CityLab reports on Shorecrest, an economically diverse neighborhood in northeast Miami that flooded during last week’s King Tide.
That’s just a sign of more frequent things to come. The Union of Concerned Scientists projects that by 2045, these sunny-day flooding events will increase from six to 380 times per year.
Miami has many neighborhoods across the bay from Miami Beach that are just as flood-prone but, being less wealthy, have fewer resources to deal with the impacts.

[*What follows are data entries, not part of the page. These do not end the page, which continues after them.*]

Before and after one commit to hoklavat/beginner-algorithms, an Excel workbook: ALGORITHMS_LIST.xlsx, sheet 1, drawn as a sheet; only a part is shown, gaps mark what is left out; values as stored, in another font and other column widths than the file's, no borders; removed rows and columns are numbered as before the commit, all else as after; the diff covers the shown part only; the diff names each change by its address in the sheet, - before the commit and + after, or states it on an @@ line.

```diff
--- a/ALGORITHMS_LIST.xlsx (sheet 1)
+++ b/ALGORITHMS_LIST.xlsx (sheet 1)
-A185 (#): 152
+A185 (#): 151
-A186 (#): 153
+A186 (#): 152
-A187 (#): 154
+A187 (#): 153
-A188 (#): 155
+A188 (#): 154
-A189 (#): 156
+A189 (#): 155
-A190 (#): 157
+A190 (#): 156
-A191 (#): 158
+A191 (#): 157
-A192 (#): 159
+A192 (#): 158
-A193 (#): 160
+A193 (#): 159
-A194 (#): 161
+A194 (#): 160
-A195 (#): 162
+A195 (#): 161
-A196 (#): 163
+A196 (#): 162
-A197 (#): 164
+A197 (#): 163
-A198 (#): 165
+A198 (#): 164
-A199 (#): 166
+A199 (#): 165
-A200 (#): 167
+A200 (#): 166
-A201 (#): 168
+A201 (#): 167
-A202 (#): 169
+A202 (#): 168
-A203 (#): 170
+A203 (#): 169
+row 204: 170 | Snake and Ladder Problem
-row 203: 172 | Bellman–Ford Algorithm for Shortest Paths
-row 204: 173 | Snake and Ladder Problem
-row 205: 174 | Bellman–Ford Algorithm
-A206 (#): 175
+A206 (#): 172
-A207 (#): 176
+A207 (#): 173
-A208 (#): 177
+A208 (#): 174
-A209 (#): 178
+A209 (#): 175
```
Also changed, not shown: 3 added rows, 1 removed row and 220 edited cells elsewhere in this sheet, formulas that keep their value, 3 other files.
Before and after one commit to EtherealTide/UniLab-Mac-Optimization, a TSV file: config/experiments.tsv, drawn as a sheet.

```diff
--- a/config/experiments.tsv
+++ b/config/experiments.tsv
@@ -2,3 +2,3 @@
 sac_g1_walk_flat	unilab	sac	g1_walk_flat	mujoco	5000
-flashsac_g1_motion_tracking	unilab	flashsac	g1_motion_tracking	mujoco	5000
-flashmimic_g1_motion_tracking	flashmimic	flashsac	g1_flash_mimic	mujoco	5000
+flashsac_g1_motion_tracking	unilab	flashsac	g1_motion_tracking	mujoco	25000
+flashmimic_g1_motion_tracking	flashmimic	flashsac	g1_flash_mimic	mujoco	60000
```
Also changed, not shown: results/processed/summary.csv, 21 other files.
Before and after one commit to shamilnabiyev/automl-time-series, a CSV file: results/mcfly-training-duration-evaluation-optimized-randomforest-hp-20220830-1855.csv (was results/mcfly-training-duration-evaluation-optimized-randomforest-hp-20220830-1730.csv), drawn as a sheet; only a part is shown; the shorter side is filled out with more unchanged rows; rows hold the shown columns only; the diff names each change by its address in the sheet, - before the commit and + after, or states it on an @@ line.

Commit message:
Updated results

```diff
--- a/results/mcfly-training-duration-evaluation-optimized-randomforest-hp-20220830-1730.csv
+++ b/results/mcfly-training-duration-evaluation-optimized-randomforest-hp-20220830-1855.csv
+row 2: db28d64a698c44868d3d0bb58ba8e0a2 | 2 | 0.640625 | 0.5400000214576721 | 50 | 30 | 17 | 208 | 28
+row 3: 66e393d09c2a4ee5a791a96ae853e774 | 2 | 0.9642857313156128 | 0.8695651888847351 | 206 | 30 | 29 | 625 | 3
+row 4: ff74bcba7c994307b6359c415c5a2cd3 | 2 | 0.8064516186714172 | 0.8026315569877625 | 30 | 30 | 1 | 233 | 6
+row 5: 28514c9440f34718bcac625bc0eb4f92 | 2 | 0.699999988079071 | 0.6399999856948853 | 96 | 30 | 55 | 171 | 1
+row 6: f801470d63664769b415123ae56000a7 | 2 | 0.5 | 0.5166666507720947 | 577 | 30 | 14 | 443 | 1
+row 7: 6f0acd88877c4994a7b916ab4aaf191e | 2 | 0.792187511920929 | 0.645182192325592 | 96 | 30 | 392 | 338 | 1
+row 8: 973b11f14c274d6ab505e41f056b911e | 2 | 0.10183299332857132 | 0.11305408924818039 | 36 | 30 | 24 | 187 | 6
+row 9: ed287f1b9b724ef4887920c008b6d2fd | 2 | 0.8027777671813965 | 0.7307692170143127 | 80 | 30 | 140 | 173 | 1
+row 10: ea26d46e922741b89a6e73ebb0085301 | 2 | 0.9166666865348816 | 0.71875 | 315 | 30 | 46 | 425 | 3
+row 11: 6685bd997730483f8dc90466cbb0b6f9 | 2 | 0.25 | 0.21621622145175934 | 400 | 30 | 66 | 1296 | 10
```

Since all of Miami-Dade County lies barely above sea level, and sits atop porous limestone, even poorer neighborhoods farther inland are vulnerable.
Shorecrest residents complained to CityLab that they get less adaptation help from local government than richer neighborhoods. (Miami Beach is a separate, richer city from the city of Miami.) On Miami’s west side, predominantly low-income, Latino neighborhoods face flooding that could pollute their freshwater supply.
Florida and Miami need to get serious not just about climate adaptation, but climate justice.